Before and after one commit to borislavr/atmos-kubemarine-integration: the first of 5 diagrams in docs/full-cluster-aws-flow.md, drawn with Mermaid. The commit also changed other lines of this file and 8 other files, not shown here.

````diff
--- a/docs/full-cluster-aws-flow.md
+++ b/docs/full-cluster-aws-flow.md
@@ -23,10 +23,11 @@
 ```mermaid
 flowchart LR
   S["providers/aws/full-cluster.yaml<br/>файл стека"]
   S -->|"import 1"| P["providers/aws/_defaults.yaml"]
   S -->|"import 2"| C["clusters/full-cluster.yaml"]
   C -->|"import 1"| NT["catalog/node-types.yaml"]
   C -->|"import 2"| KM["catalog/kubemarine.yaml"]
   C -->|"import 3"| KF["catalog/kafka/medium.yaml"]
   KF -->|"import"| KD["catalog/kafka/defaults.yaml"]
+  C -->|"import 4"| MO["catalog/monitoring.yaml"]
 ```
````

● ● ● ●

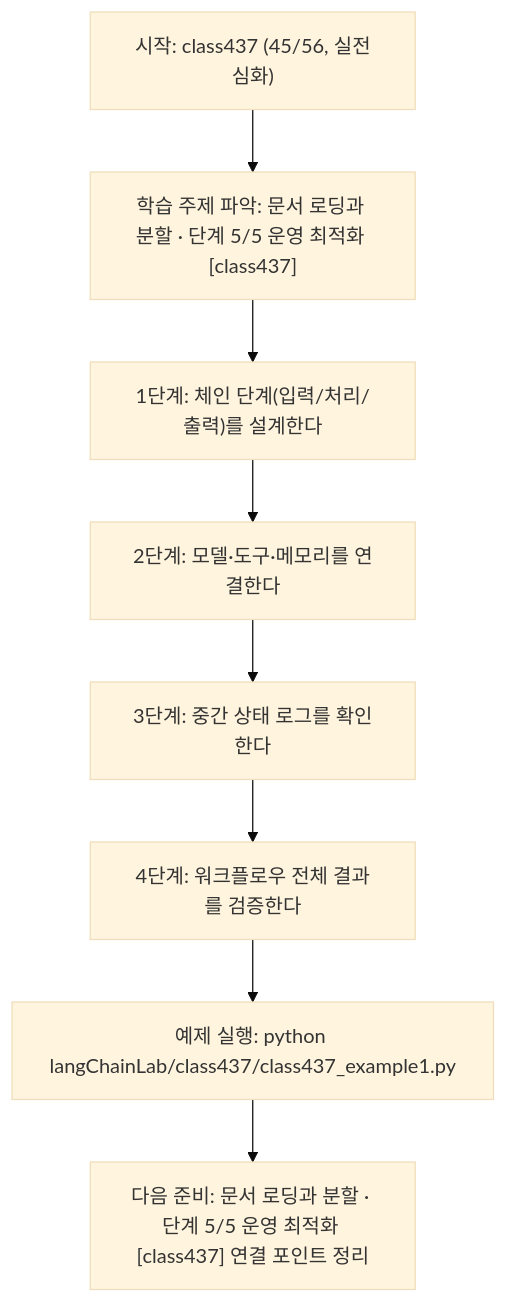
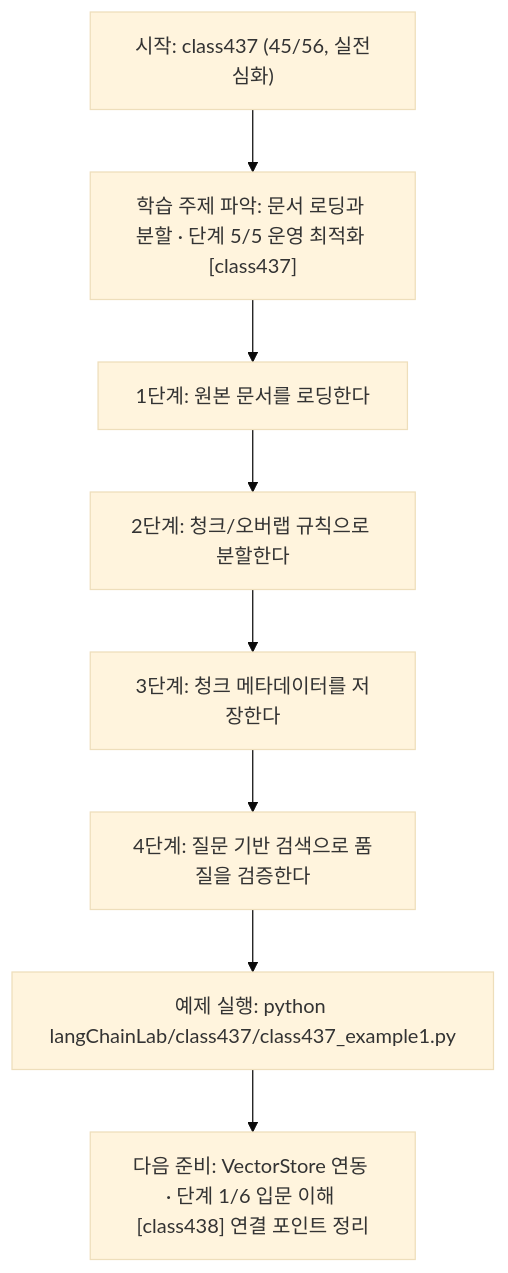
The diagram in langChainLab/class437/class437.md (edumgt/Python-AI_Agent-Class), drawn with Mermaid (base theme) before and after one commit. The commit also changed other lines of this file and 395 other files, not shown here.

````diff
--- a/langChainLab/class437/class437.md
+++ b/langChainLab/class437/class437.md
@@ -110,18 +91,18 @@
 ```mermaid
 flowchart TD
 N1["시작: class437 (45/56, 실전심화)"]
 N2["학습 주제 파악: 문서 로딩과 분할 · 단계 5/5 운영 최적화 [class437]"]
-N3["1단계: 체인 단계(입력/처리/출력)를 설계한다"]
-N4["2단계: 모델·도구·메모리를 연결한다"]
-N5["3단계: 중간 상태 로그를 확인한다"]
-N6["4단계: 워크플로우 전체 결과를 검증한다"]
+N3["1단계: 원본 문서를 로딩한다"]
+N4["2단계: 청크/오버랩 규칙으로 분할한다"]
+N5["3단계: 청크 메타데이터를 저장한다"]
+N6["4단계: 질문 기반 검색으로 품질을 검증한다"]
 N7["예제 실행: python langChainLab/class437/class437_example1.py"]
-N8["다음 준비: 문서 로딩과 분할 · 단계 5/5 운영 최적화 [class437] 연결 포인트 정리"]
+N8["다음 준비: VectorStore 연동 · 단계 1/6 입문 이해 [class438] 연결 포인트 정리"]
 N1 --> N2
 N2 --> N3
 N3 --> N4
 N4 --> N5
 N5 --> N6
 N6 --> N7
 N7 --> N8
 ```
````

● ● ● ●

→ Directions for this task
Return every line holding the word "import" from the records.

→ Solution to this problem
   S -->|"import 1"| P["providers/aws/_defaults.yaml"]
   S -->|"import 2"| C["clusters/full-cluster.yaml"]
   C -->|"import 1"| NT["catalog/node-types.yaml"]
   C -->|"import 2"| KM["catalog/kubemarine.yaml"]
   C -->|"import 3"| KF["catalog/kafka/medium.yaml"]
   KF -->|"import"| KD["catalog/kafka/defaults.yaml"]
+  C -->|"import 4"| MO["catalog/monitoring.yaml"]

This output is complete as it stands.